1999.io is simple. And simple.05 May 2016
The past few weeks I've been trying out 1999.io, the new blogging software by Dave Winer. You can either try it out at his site my.1999.io (you just need a Twitter ID to log in) or you can install the server on any system that can run Node. Being a server guy I of course installed my own (on a cheap 3.50€‚/mo VPS), and used it to write my last few blog posts.
I like it because because it's simple. And simple. Simple to write with, simple to work with.
It's simple to write with. You just open the editor page and type. To update your text, you just click on it and type. There are some simple formatting options, but nothing that gets in the way. When you update, though WebSocket magic anyone reading your post immediately gets the update.

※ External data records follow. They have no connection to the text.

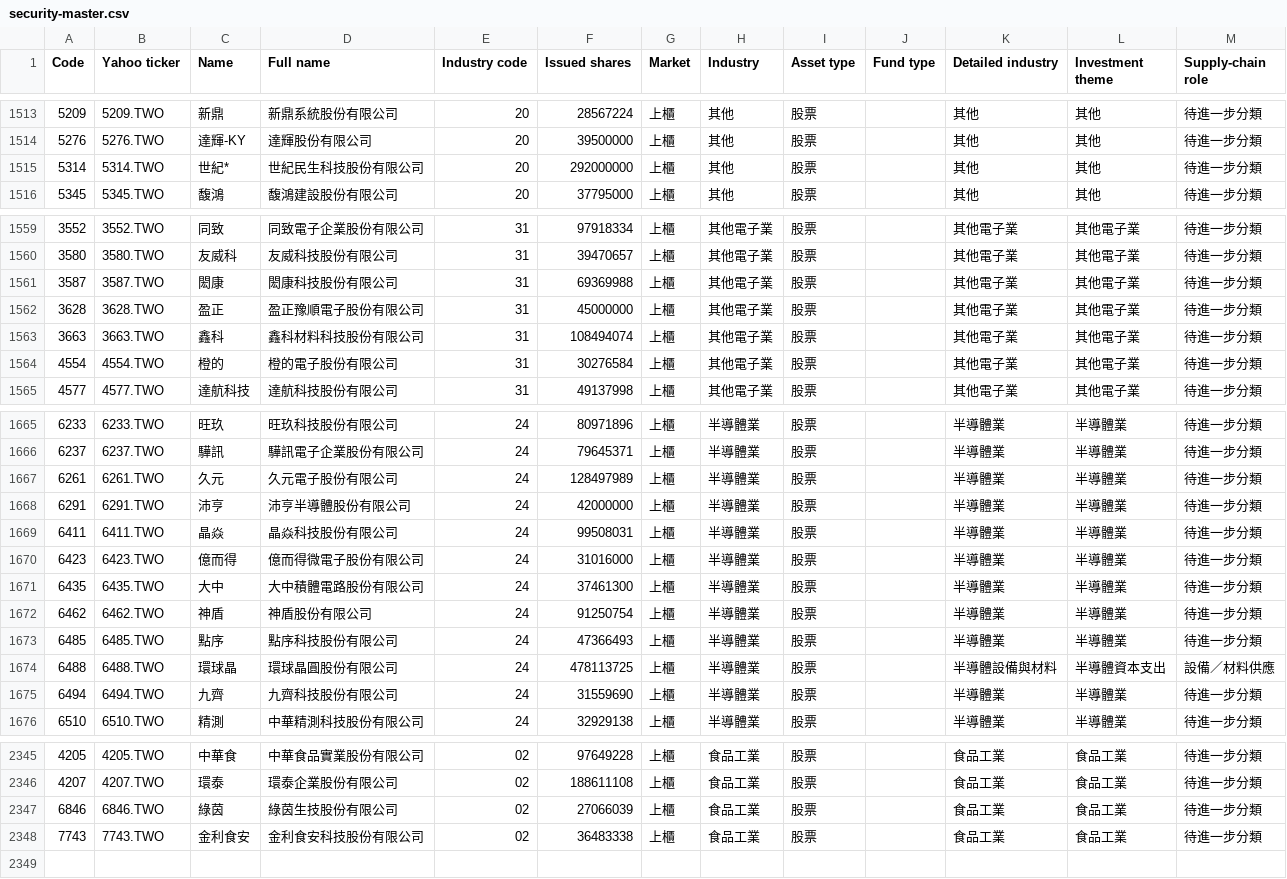
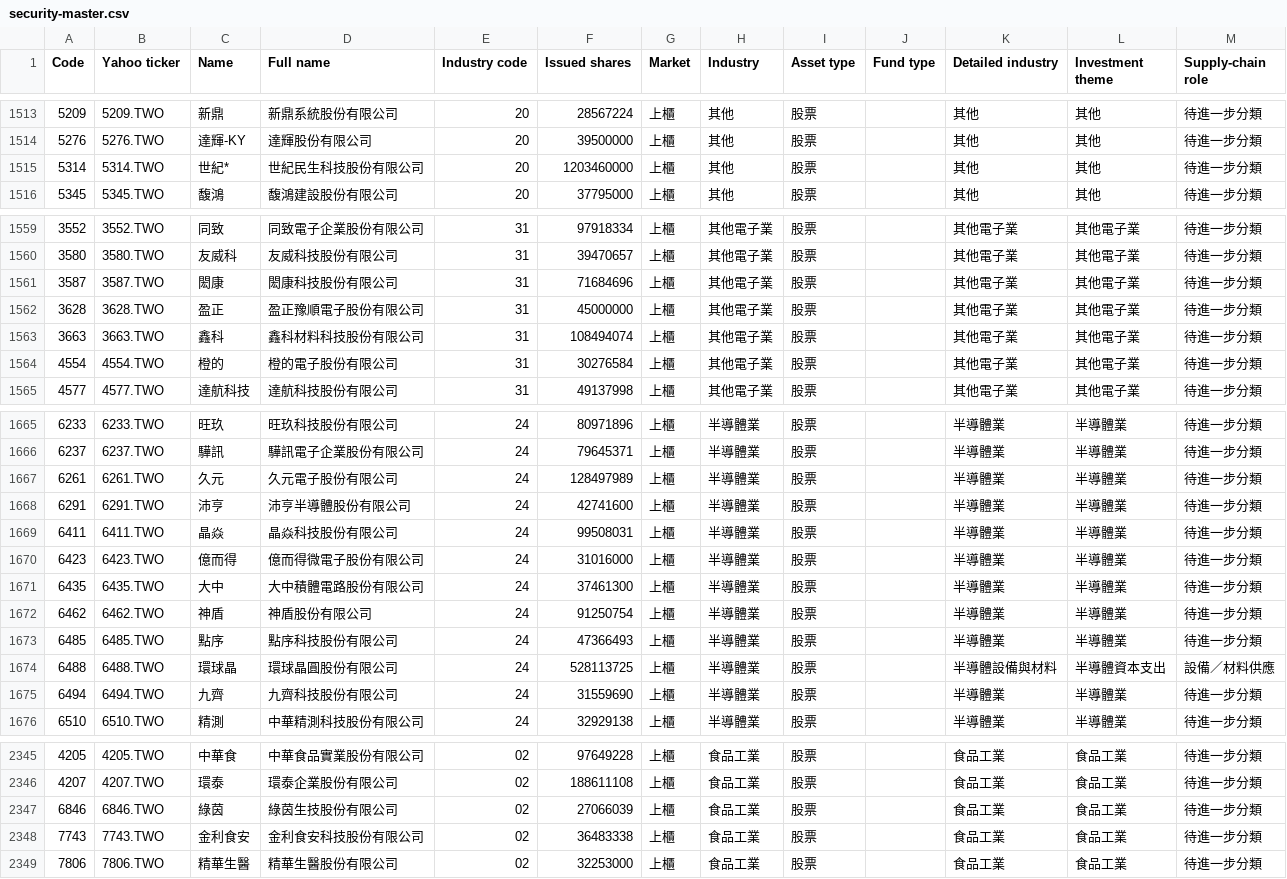
Before and after one commit to jacky8061518-cell/sector-rotation-research, a CSV file: data/databases/tw/security-master.csv, drawn as a sheet; only a part is shown, gaps mark what is left out; the diff covers the shown part only.

```diff
--- a/data/databases/tw/security-master.csv
+++ b/data/databases/tw/security-master.csv
@@ -1514,3 +1514,3 @@ Code,Yahoo ticker,Name,Full name,Industry code,Issued shares,Market,Industry,Ass
 5276,5276.TWO,達輝-KY,達輝股份有限公司,20,39500000,上櫃,其他,股票,,其他,其他,待進一步分類
-5314,5314.TWO,世紀*,世紀民生科技股份有限公司,20,292000000,上櫃,其他,股票,,其他,其他,待進一步分類
+5314,5314.TWO,世紀*,世紀民生科技股份有限公司,20,1203460000,上櫃,其他,股票,,其他,其他,待進一步分類
 5345,5345.TWO,馥鴻,馥鴻建設股份有限公司,20,37795000,上櫃,其他,股票,,其他,其他,待進一步分類
@@ -1560,3 +1560,3 @@ Code,Yahoo ticker,Name,Full name,Industry code,Issued shares,Market,Industry,Ass
 3580,3580.TWO,友威科,友威科技股份有限公司,31,39470657,上櫃,其他電子業,股票,,其他電子業,其他電子業,待進一步分類
-3587,3587.TWO,閎康,閎康科技股份有限公司,31,69369988,上櫃,其他電子業,股票,,其他電子業,其他電子業,待進一步分類
+3587,3587.TWO,閎康,閎康科技股份有限公司,31,71684696,上櫃,其他電子業,股票,,其他電子業,其他電子業,待進一步分類
 3628,3628.TWO,盈正,盈正豫順電子股份有限公司,31,45000000,上櫃,其他電子業,股票,,其他電子業,其他電子業,待進一步分類
@@ -1667,3 +1667,3 @@ Code,Yahoo ticker,Name,Full name,Industry code,Issued shares,Market,Industry,Ass
 6261,6261.TWO,久元,久元電子股份有限公司,24,128497989,上櫃,半導體業,股票,,半導體業,半導體業,待進一步分類
-6291,6291.TWO,沛亨,沛亨半導體股份有限公司,24,42000000,上櫃,半導體業,股票,,半導體業,半導體業,待進一步分類
+6291,6291.TWO,沛亨,沛亨半導體股份有限公司,24,42741600,上櫃,半導體業,股票,,半導體業,半導體業,待進一步分類
 6411,6411.TWO,晶焱,晶焱科技股份有限公司,24,99508031,上櫃,半導體業,股票,,半導體業,半導體業,待進一步分類
@@ -1673,3 +1673,3 @@ Code,Yahoo ticker,Name,Full name,Industry code,Issued shares,Market,Industry,Ass
 6485,6485.TWO,點序,點序科技股份有限公司,24,47366493,上櫃,半導體業,股票,,半導體業,半導體業,待進一步分類
-6488,6488.TWO,環球晶,環球晶圓股份有限公司,24,478113725,上櫃,半導體業,股票,,半導體設備與材料,半導體資本支出,設備／材料供應
+6488,6488.TWO,環球晶,環球晶圓股份有限公司,24,528113725,上櫃,半導體業,股票,,半導體設備與材料,半導體資本支出,設備／材料供應
 6494,6494.TWO,九齊,九齊科技股份有限公司,24,31559690,上櫃,半導體業,股票,,半導體業,半導體業,待進一步分類
@@ -2348 +2348,2 @@ Code,Yahoo ticker,Name,Full name,Industry code,Issued shares,Market,Industry,Ass
 7743,7743.TWO,金利食安,金利食安科技股份有限公司,02,36483338,上櫃,食品工業,股票,,食品工業,食品工業,待進一步分類
+7806,7806.TWO,精華生醫,精華生醫股份有限公司,02,32253000,上櫃,食品工業,股票,,食品工業,食品工業,待進一步分類
```
Also changed, not shown: 2 edited cells elsewhere in this file, data/databases/tw/coverage-report.csv, 6 other files.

And on the server it's simple to work with. There's no database, just files in open formats readable as text, JSON, OPML, RSS, HTML. Formats you can use for other purposes if you are so inclined. Even the HTML files for each post contain the JSON for the post, which I first thought was redundant but now see is brilliant. It's like the web page contains it's own DNA and can re-create itself.

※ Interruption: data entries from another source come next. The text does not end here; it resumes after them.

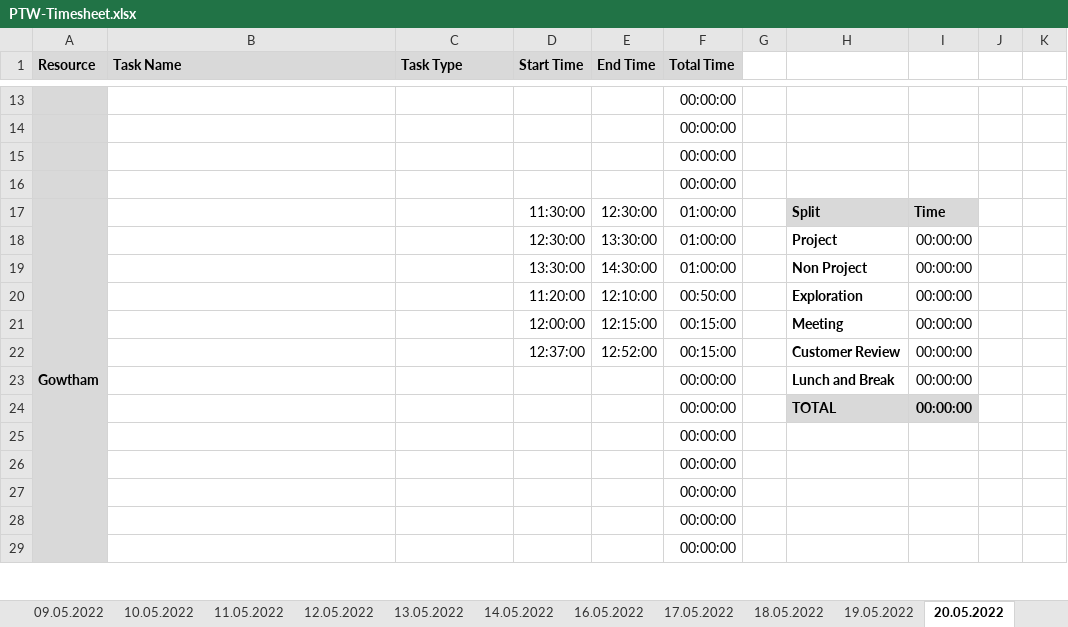
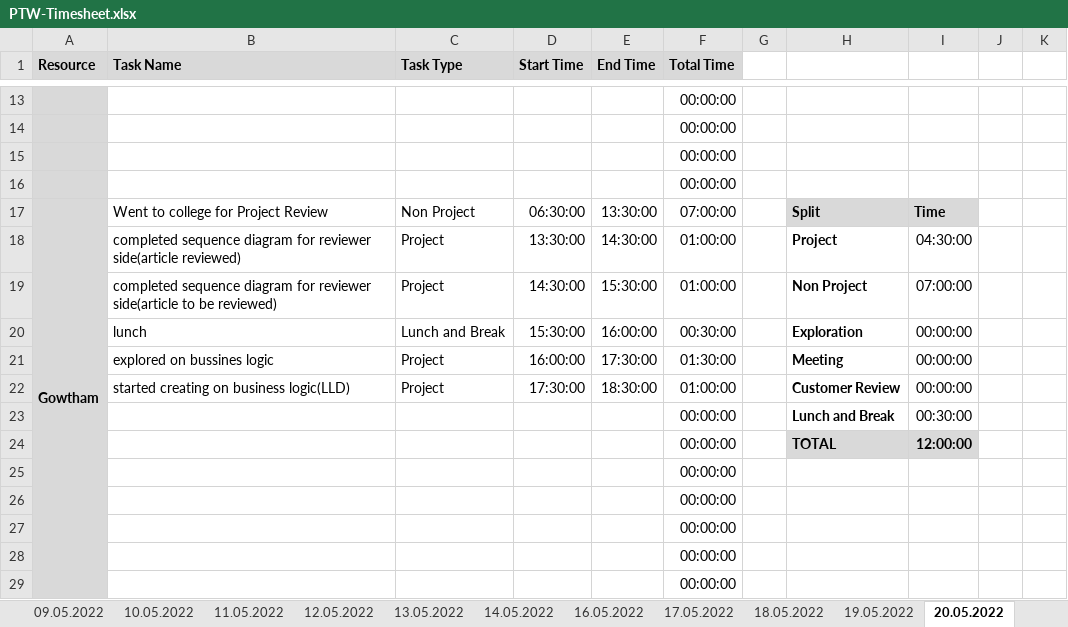
Before and after one commit to arvi9/ASPNet-WebAPI-Anngular-Project, an Excel workbook: Aurora/Process/PTW-Timesheet.xlsx, sheet 20.05.2022, drawn as a sheet; only a part is shown, gaps mark what is left out; values as stored, in another font and other column widths than the file's, no borders; conditional formats not drawn; removed rows and columns are numbered as before the commit, all else as after; rows hold the shown columns only; the diff names each change by its address in the sheet, - before the commit and + after, or states it on an @@ line.

```diff
--- a/Aurora/Process/PTW-Timesheet.xlsx (sheet 20.05.2022)
+++ b/Aurora/Process/PTW-Timesheet.xlsx (sheet 20.05.2022)
-B17 (Task Name): (empty)
+B17 (Task Name): Went to college for Project Review
-C17 (Task Type): (empty)
+C17 (Task Type): Non Project
-D17 (Start Time): 11:30:00
+D17 (Start Time): 06:30:00
-E17 (End Time): 12:30:00
+E17 (End Time): 13:30:00
-F17 (Total Time): 01:00:00
+F17 (Total Time): 07:00:00
-row 18:  |  |  | 12:30:00 | 13:30:00 | 01:00:00 |  | Project | 00:00:00
-B18 (Task Name): (empty)
+B18 (Task Name): completed sequence diagram for reviewer side(article reviewed)
-C18 (Task Type): (empty)
+C18 (Task Type): Project
-H18: Non Project
+H18: Project
-I18: 00:00:00
+I18: 04:30:00
-row 20:  |  |  | 11:20:00 | 12:10:00 | 00:50:00 |  | Exploration | 00:00:00
-row 21:  |  |  | 12:00:00 | 12:15:00 | 00:15:00 |  | Meeting | 00:00:00
-row 22:  |  |  | 12:37:00 | 12:52:00 | 00:15:00 |  | Customer Review | 00:00:00
+row 19:  | completed sequence diagram for reviewer side(article to be reviewed) | Project | 14:30:00 | 15:30:00 | 01:00:00 |  | Non Project | 07:00:00
+row 20:  | lunch | Lunch and Break | 15:30:00 | 16:00:00 | 00:30:00 |  | Exploration | 00:00:00
+row 21:  | explored on bussines logic | Project | 16:00:00 | 17:30:00 | 01:30:00 |  | Meeting | 00:00:00
+row 22:  | started creating on business logic(LLD) | Project | 17:30:00 | 18:30:00 | 01:00:00 |  | Customer Review | 00:00:00
-I23: 00:00:00
+I23: 00:30:00
-I24: 00:00:00
+I24: 12:00:00
```
Also changed, not shown: sheet 19.05.2022, formulas that keep their value.
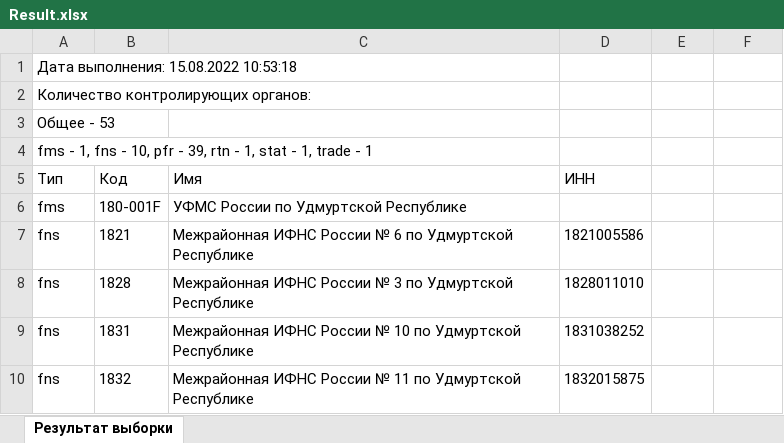
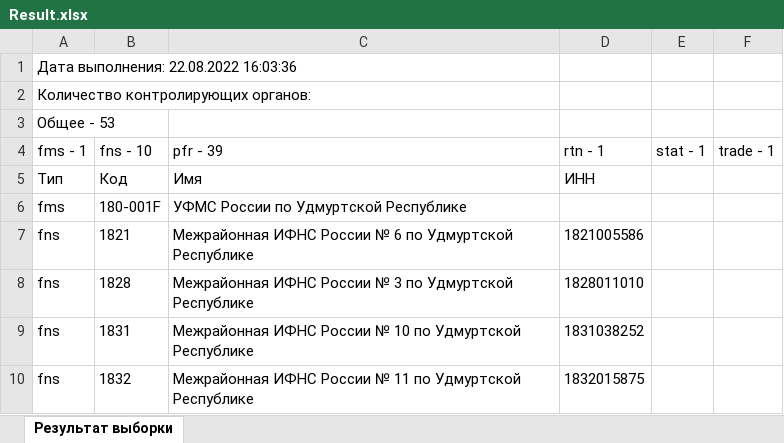
Before and after one commit to aleksey-peresvet/aleksey-peresvet, an Excel workbook: bin/Debug/net6.0/Result.xlsx, sheet Результат выборки, drawn as a sheet; only a part is shown; values as stored, in another font and other column widths than the file's, no borders; removed rows and columns are numbered as before the commit, all else as after; the diff names each change by its address in the sheet, - before the commit and + after, or states it on an @@ line.

```diff
--- a/bin/Debug/net6.0/Result.xlsx (sheet Результат выборки)
+++ b/bin/Debug/net6.0/Result.xlsx (sheet Результат выборки)
-A1: Дата выполнения: 15.08.2022 10:53:18
+A1: Дата выполнения: 22.08.2022 16:03:36
-row 4: fms - 1, fns - 10, pfr - 39, rtn - 1, stat - 1, trade - 1
+row 4: fms - 1 | fns - 10 | pfr - 39 | rtn - 1 | stat - 1 | trade - 1
```
Also changed, not shown: 9 other files.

These open formats allow one to do things with the output that go beyond the server. For instance, I copy the output of my server to an S3 bucket at 1999.papascott.de, which can probably handle load better than my cheap VPS :smile:. It's not yet coupled to my main blog on Jekyll (right now I'm using copy and paste), but I imagine it wouldn't too much cleverness to achieve that.

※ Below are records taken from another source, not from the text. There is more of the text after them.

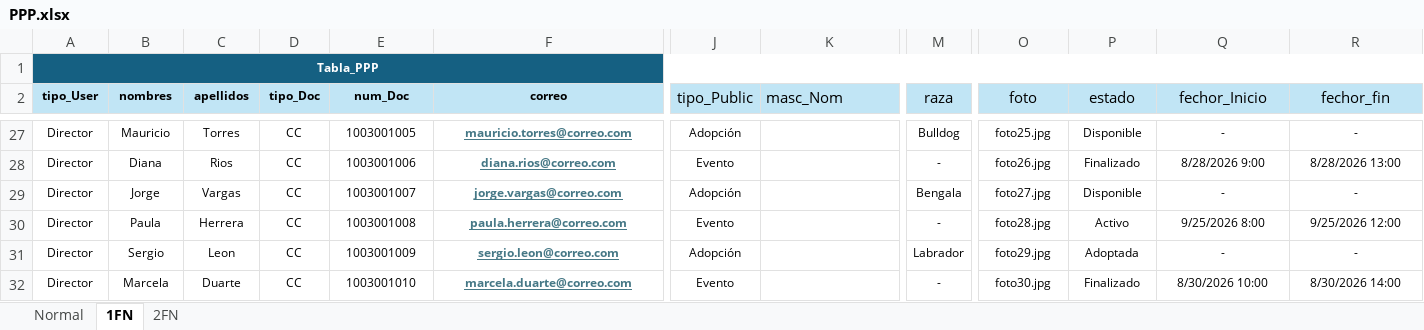
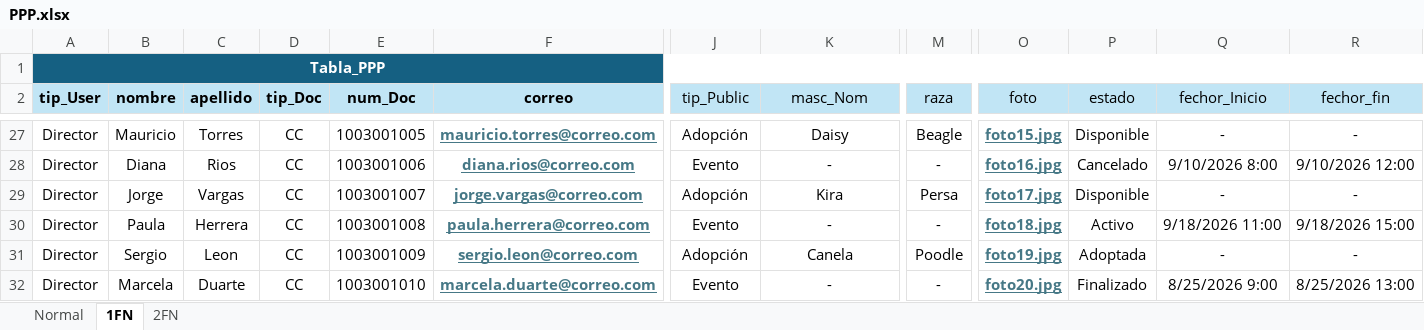
Before and after one commit to Angelcbbc/PROYECTO_ADSO_KJGA, an Excel workbook: 2.DIAGRAMAS/PPP.xlsx, sheet 1FN, drawn as a sheet; only a part is shown, gaps mark what is left out; values as stored, in another font and other column widths than the file's, no borders; the diff covers the shown part only; the diff names each change by its address in the sheet, - before the commit and + after, or states it on an @@ line.

```diff
--- a/2.DIAGRAMAS/PPP.xlsx (sheet 1FN)
+++ b/2.DIAGRAMAS/PPP.xlsx (sheet 1FN)
@@ A1 text size: larger @@
-A2: tipo_User
+A2: tip_User
@@ A2:F2 text size: larger @@
-B2: nombres
+B2: nombre
-C2: apellidos
+C2: apellido
-D2: tipo_Doc
+D2: tip_Doc
-J2: tipo_Public
+J2: tip_Public
-K2 alignment: left
+K2 alignment: center
@@ A27:J32 text size: larger @@
-K27 (masc_Nom): (empty)
+K27 (masc_Nom): Daisy
@@ M27:R32 text size: larger @@
-M27 (raza): Bulldog
+M27 (raza): Beagle
@@ O27:O32 bold: off → on, underline: off → on, text colour: black → #467886 @@
-O27 (foto): foto25.jpg
+O27 (foto): foto15.jpg
-K28 (masc_Nom): (empty)
+K28 (masc_Nom): -
-O28 (foto): foto26.jpg
+O28 (foto): foto16.jpg
-P28 (estado): Finalizado
+P28 (estado): Cancelado
-Q28 (fechor_Inicio): 8/28/2026 9:00
+Q28 (fechor_Inicio): 9/10/2026 8:00
-R28 (fechor_fin): 8/28/2026 13:00
+R28 (fechor_fin): 9/10/2026 12:00
-K29 (masc_Nom): (empty)
+K29 (masc_Nom): Kira
-M29 (raza): Bengala
+M29 (raza): Persa
-O29 (foto): foto27.jpg
+O29 (foto): foto17.jpg
-K30 (masc_Nom): (empty)
+K30 (masc_Nom): -
-O30 (foto): foto28.jpg
+O30 (foto): foto18.jpg
-Q30 (fechor_Inicio): 9/25/2026 8:00
+Q30 (fechor_Inicio): 9/18/2026 11:00
-R30 (fechor_fin): 9/25/2026 12:00
+R30 (fechor_fin): 9/18/2026 15:00
-K31 (masc_Nom): (empty)
+K31 (masc_Nom): Canela
-M31 (raza): Labrador
+M31 (raza): Poodle
-O31 (foto): foto29.jpg
+O31 (foto): foto19.jpg
-K32 (masc_Nom): (empty)
+K32 (masc_Nom): -
-O32 (foto): foto30.jpg
+O32 (foto): foto20.jpg
-Q32 (fechor_Inicio): 8/30/2026 10:00
+Q32 (fechor_Inicio): 8/25/2026 9:00
-R32 (fechor_fin): 8/30/2026 14:00
+R32 (fechor_fin): 8/25/2026 13:00
```
Also changed, not shown: 24 edited cells and cell formats elsewhere in this sheet, sheet Normal, sheet 2FN.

I hope someday to be able to use 1999.io as a blogging central, with the ability to send my posts to my blog, or Twitter, or Facebook, or Medium, or wherever, but keeping my original posts for myself. I'll let those big silos show my work, but not own it.